New video shows transformation of rare NW butterfly

May 11, 2017 - 3:25pm

Photographer's time-lapse sheds light on imperiled checkerspot's development

In March, Oregon Zoo conservationists helped release more than 1,200 zoo-reared caterpillars on prairies in central Washington, bolstering populations of the imperiled Taylor's checkerspot butterfly where some of the region's best habitat remains.

But another 165 caterpillars stayed at the zoo — a "rear guard" of sorts — to complete their transformation into adult butterflies in safety and produce more caterpillars for release next year.

This controlled environment has also given conservation scientists a unique look at something rarely witnessed in nature. Pupation — the moment when a caterpillar transforms into a chrysalis — is almost never observed by humans.

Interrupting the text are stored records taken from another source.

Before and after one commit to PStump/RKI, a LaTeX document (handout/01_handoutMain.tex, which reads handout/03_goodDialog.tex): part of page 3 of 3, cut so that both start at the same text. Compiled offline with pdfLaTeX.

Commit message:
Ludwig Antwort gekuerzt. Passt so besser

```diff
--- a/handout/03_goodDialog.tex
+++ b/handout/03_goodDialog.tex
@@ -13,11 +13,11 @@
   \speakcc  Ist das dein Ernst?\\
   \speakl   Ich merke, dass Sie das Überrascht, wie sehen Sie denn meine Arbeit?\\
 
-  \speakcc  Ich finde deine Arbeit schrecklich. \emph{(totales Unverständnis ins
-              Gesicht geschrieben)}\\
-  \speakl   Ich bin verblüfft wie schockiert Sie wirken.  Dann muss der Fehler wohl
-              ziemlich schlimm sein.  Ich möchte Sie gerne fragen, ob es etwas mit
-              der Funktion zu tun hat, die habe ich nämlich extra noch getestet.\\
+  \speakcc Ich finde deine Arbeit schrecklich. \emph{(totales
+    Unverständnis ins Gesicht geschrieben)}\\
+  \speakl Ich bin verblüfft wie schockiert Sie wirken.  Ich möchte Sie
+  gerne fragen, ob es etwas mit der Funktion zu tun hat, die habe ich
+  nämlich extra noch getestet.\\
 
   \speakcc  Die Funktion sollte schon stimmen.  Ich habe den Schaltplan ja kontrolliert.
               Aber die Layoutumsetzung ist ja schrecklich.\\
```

On Tuesday night, zoo photographer Michael Durham captured what is believed to be the first-ever time-lapse video of this critical moment in the Taylor's checkerspot's transformation, the third of its four life stages.

"He caught a truly magical moment in this insect's life," said zoo butterfly conservationist Julia Low. "When a caterpillar pupates, it literally reconstructs itself. All its molecules turn to liquid, and it transforms completely to become a butterfly."

Though once abundant across the inland prairies of the Pacific Northwest, the Taylor's checkerspot has now lost 99 percent of its grassland habitat to succession, agriculture and urban development. The species is listed under the U.S. Endangered Species Act and, according to Xerces Society for Invertebrate Conservation, is in imminent danger of extinction. The Oregon Zoo has raised more than 23,000 checkerspots for release since joining the recovery effort in 2004.

The Oregon Zoo is a charter member of the Association of Zoos and Aquariums' Butterfly Conservation Initiative, a collaborative effort among nearly 50 zoos and aquariums. The zoo works in partnership with and receives funding from the Washington Department of Fish and Wildlife and Joint Base Lewis-McChord and its Army Compatible Use Buffer program to rear checkerspots and release them into the wild. Additional project partners include the U.S. Fish and Wildlife Service, the Xerces Society and the Sustainability in Prisons Project administered through The Evergreen State College and Mission Creek Corrections Center for Women.